## Source information
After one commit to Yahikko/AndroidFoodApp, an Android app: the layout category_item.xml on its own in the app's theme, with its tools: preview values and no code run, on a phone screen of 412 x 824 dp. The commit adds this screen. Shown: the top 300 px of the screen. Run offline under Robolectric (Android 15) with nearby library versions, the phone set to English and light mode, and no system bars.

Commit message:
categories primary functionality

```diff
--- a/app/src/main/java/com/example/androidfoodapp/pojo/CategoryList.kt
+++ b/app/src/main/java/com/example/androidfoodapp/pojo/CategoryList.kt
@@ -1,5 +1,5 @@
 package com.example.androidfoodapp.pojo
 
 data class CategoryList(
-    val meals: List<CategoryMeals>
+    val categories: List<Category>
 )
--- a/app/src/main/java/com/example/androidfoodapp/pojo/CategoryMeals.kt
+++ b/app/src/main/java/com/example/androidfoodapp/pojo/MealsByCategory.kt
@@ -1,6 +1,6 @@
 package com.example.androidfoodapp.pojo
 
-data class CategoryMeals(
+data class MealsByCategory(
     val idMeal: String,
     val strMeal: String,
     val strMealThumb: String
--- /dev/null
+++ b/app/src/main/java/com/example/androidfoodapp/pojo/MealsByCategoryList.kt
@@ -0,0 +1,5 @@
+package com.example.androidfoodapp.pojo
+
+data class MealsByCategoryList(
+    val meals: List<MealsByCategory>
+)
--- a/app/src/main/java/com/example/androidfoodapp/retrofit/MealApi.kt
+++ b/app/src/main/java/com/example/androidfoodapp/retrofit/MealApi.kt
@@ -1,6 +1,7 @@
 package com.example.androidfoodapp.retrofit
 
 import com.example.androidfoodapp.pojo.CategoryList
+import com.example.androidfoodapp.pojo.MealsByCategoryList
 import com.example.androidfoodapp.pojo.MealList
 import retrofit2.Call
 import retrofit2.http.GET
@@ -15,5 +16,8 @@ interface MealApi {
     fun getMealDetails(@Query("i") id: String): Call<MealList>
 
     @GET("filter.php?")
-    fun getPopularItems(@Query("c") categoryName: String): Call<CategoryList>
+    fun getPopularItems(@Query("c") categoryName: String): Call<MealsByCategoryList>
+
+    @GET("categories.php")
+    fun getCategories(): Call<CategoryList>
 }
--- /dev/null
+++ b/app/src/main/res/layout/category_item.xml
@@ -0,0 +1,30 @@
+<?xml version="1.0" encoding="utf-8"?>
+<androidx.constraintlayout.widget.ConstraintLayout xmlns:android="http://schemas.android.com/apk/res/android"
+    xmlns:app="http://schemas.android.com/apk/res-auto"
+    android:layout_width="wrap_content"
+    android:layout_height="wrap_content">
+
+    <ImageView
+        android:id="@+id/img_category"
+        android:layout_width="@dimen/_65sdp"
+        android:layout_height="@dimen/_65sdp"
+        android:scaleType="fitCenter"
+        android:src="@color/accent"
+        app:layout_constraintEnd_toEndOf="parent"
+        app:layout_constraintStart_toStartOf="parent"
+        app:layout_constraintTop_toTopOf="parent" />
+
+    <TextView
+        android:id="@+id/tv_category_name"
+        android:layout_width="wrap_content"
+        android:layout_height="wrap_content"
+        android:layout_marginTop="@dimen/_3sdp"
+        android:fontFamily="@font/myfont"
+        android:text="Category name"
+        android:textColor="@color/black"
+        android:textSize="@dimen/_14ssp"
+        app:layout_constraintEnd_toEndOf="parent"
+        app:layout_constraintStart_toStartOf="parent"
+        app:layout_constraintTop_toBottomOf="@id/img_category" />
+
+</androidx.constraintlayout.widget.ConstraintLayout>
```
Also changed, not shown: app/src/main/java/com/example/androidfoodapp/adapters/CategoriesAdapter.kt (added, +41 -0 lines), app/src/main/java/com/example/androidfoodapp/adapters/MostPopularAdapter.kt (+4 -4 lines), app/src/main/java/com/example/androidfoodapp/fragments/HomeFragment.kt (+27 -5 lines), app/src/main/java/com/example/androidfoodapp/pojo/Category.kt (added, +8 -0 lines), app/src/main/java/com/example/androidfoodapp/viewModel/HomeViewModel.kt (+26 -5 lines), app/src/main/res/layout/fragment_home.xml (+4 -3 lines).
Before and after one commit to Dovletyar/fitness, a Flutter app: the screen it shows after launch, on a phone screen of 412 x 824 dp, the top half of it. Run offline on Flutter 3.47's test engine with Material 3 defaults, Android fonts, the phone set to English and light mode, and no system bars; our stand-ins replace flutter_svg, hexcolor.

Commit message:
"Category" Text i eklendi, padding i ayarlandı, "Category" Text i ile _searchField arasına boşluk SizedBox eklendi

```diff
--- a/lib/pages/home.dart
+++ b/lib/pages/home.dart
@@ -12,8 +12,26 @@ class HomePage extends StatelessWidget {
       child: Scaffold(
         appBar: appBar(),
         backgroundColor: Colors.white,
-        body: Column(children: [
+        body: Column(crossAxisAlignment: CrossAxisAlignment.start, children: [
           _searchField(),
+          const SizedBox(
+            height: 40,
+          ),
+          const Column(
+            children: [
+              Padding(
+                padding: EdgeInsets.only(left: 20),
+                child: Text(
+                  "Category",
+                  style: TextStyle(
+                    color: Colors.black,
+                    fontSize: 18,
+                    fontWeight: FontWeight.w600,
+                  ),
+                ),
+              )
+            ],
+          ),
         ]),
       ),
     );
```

## Exercise
What lines of the material contain "String"? Show them.

## Solved problem
     val idMeal: String,
     val strMeal: String,
     val strMealThumb: String
     fun getMealDetails(@Query("i") id: String): Call<MealList>
-    fun getPopularItems(@Query("c") categoryName: String): Call<CategoryList>
+    fun getPopularItems(@Query("c") categoryName: String): Call<MealsByCategoryList>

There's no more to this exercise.